Upcoming changes in federal regulations and incentive programs will have a major impact on the cost-effectiveness of retrofits. Managers who move aggressively can take advantage of these changes to minimize both the cost of implementing the retrofit and their lighting systems' energy use as utility rates climb. Those who adopt a wait-and-see attitude likely will incur increased costs in keeping existing lighting systems operating efficiently, and they will continue to miss the opportunity to realize significant energy savings.
The T12 lamp has been the most widely used fluorescent unit in commercial and institutional buildings over the past 60 years. Today, facilities are replacing T12s with T8 and T5 lamps. These lamps are smaller in diameter, but they can produce the same light output of a T12 lamp while using about 40 percent less energy.
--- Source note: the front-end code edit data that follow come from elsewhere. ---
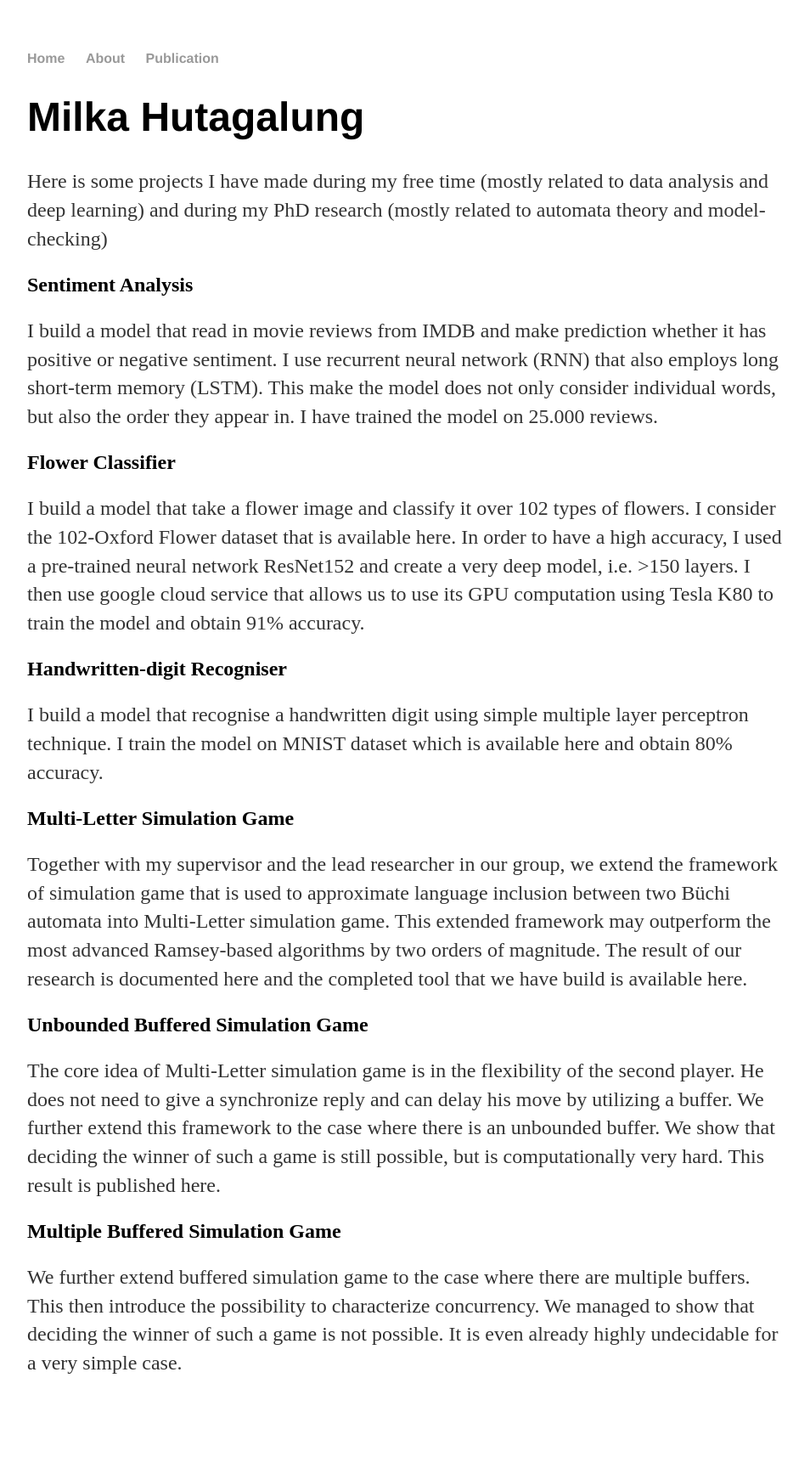
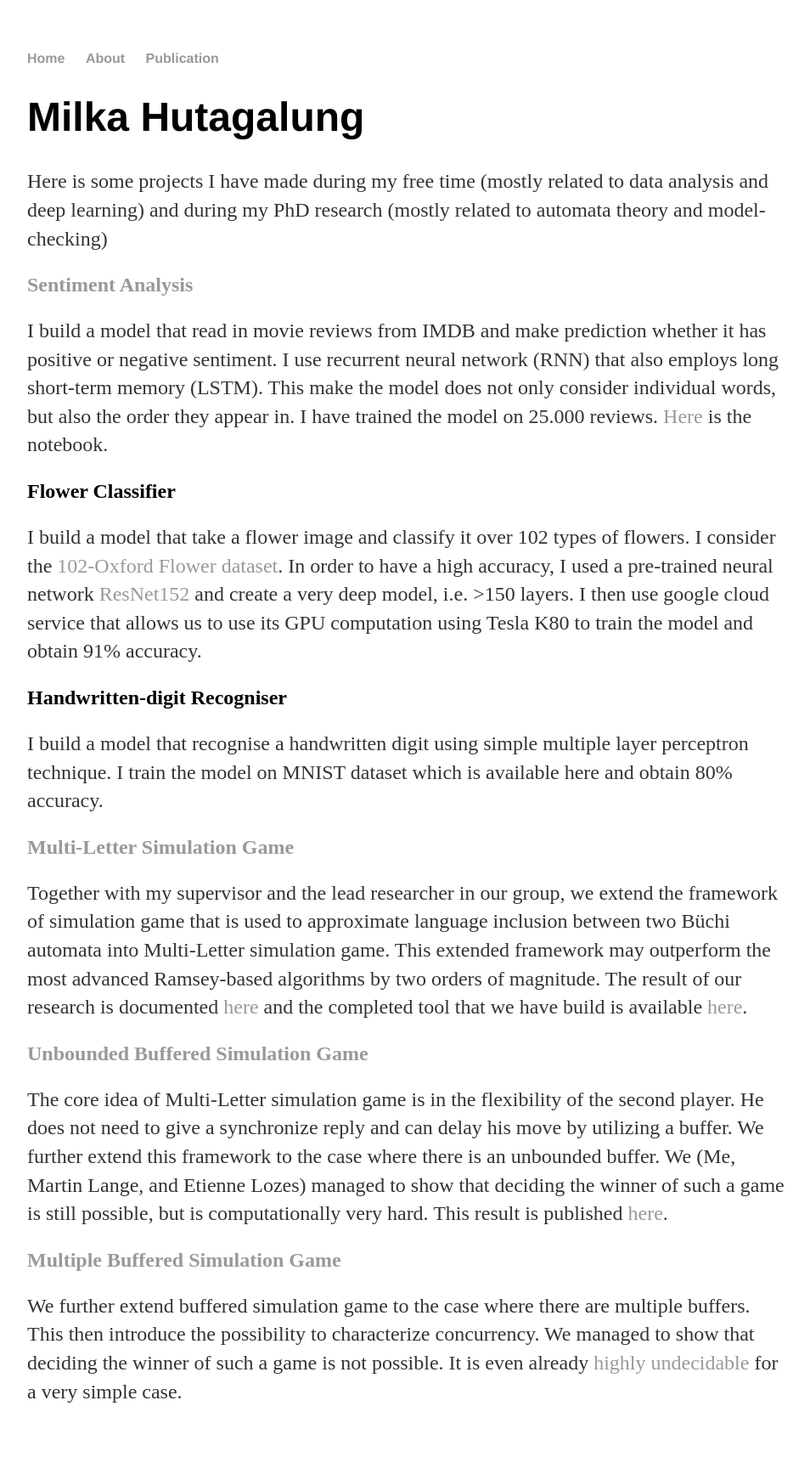
Before and after one commit to milkahut/milkahut.github.io, a Jekyll site: the page built from index.html, in a window 1280 px wide. Shown: the whole page at 85% size, without its empty margins (160-1114 px from the left). Built offline with Jekyll 4.4.1, drawn with Linux system fonts in a browser that asks for light colours; before the commit the page ends 1682 px from its top, so only the background shows below that.

Commit message:
Update index.html

```diff
--- a/index.html
+++ b/index.html
@@ -7,17 +7,25 @@ title: Milka Hutagalung
 	<p>Here is some projects I have made during my free time (mostly related to data analysis  and deep learning) and
 		during my PhD research (mostly related to automata theory and model-checking)</p>
 
-	<h2>Sentiment Analysis</h2>
+	<h2><a href="https://github.com/milkahut/sentiment-analysis/blob/master/sentiment-analysis.ipynb">
+			Sentiment Analysis </a></h2>
 	<p>I build a model that read in movie reviews from IMDB and make prediction whether
 		it has positive or negative sentiment. I use recurrent neural network (RNN)
 		that also employs long short-term memory (LSTM). This make the model  does not only consider
 		individual words, but also the order they appear in. I have trained  the model
-		on 25.000 reviews. </p>
+		on 25.000 reviews.
+		<a href="https://github.com/milkahut/sentiment-analysis/blob/master/sentiment-analysis.ipynb">
+			Here </a> is the notebook.</p>
 
 	<h2>Flower Classifier </h2>
 	<p>I build a model that take a flower image and classify it over 102 types of flowers.
-		I consider the 102-Oxford Flower dataset that is available here. In order to have a high accuracy,
-		I used a pre-trained neural network ResNet152  and create a very deep model, i.e. >150 layers.
+		I consider the
+		<a href="http://www.robots.ox.ac.uk/~vgg/data/flowers/102/">
+			102-Oxford Flower dataset</a>.
+		In order to have a high accuracy,
+		I used a pre-trained neural network
+		<a href="https://www.kaggle.com/pytorch/resnet152">ResNet152</a>
+		and create a very deep model, i.e. >150 layers.
 		I then use google cloud service that allows us to use its GPU computation using
 		Tesla K80 to train the model and obtain 91% accuracy.</p>
 
@@ -25,24 +33,29 @@ title: Milka Hutagalung
 	<p>I build a model that recognise a handwritten digit using simple multiple layer perceptron technique.
 		I  train the model on MNIST dataset which is available here and obtain 80% accuracy.</p>
 
-	<h2>Multi-Letter Simulation Game</h2>
+	<h2><a href="https://link.springer.com/chapter/10.1007%2F978-3-642-37064-9_31"> Multi-Letter Simulation Game</a></h2>
 	<p>Together with my supervisor and the lead researcher in our group, we extend the framework of simulation
 		game that is used to approximate language inclusion between two Büchi automata into Multi-Letter
 		simulation game. This extended framework may  outperform  the  most  advanced
-		Ramsey-based algorithms by two orders of magnitude. The result of our research is documented here
-		and the completed tool that we have build is available here. </p>
+		Ramsey-based algorithms by two orders of magnitude. The result of our research is documented
+		<a href="https://link.springer.com/chapter/10.1007%2F978-3-642-37064-9_31">here</a>
+		and the completed tool that we have build is available
+		<a href="https://github.com/milkahut/incremental_inclusion_testing"> here</a>. </p>
 
-	<h2>Unbounded Buffered Simulation Game</h2>
+	<h2><a href ="https://arxiv.org/abs/1405.5609">Unbounded Buffered Simulation Game</a></h2>
 	<p>The core idea of Multi-Letter simulation game is in the flexibility of the second player. He
 		does not need to give a synchronize reply and can delay his move by utilizing a buffer.
-		We further extend this framework to the case where there is an unbounded buffer. We show that
+		We further extend this framework to the case where there is an unbounded buffer.
+		We (Me, Martin Lange, and Etienne Lozes) managed to show that
 		deciding the winner of such a game is still possible, but is computationally very hard.
-		This result is published here. </p>
+		This result is published
+		<a href ="https://arxiv.org/abs/1405.5609">here</a>. </p>
 
-	<h2>Multiple  Buffered Simulation Game</h2>
+	<h2><a href="https://doi.org/10.1016/j.ic.2018.09.008">Multiple  Buffered Simulation Game</a></h2>
 	<p>We further extend buffered simulation game to the case where there are multiple  buffers. This
 		then introduce the possibility to characterize concurrency. We managed to show that
-		deciding the winner of such a game is not possible. It is even already highly undecidable
+		deciding the winner of such a game is not possible. It is even already
+		<a href="https://doi.org/10.1016/j.ic.2018.09.008"> highly undecidable </a>
 		for a very simple case. </p>
 	</p>
 </div><!-- /.blurb -->
```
Purchased in bulk, there is little difference in cost between T12, T8, and T5 lamps.
Although T8s and T5s will fit in the same fixture as T12 lamps, both require a different type of ballast than facilities commonly use with T12s. This issue makes it necessary for managers to upgrade each fixture's ballast when retrofitting with T8 or T5 lamps.
Another issue likely to force managers to consider upgrades is a recent federal mandate. The U.S. Department of Energy has mandated the phaseout of T12 fluorescent lamps and magnetic ballasts. As of Jan. 1, 2010, production ended for magnetic ballasts, the most commonly used ballast for T12 lamps. Some ballasts still might be around, but when inventories run out, no more will be available.
The second part of the effort to move toward more widespread use of higher-efficiency T8 and T5 lamps takes place in July 2012 with the phaseout of production of most T12 lamps. Some T12 ballasts and lamps will be available for special applications, including those subjected to low temperatures, those that dim fixture light output by more than 50 percent, and those designed and labeled for use in residential applications. Beyond that, the T12 will be history.
With the phaseout, T12 lamps and ballasts will be more difficult to find as replacements for existing light-fixture maintenance. Decreased supply also likely will mean higher costs. This decreased supply is a particular concern for managers, given that nearly 30 percent of all fluorescent lamps sold in the United States are T12s.
With the July 2012 phaseout date nearing, managers need to start the transition to T8 and T5 lamps. Managers and lighting specifiers should require these lamps for future new construction projects and renovations.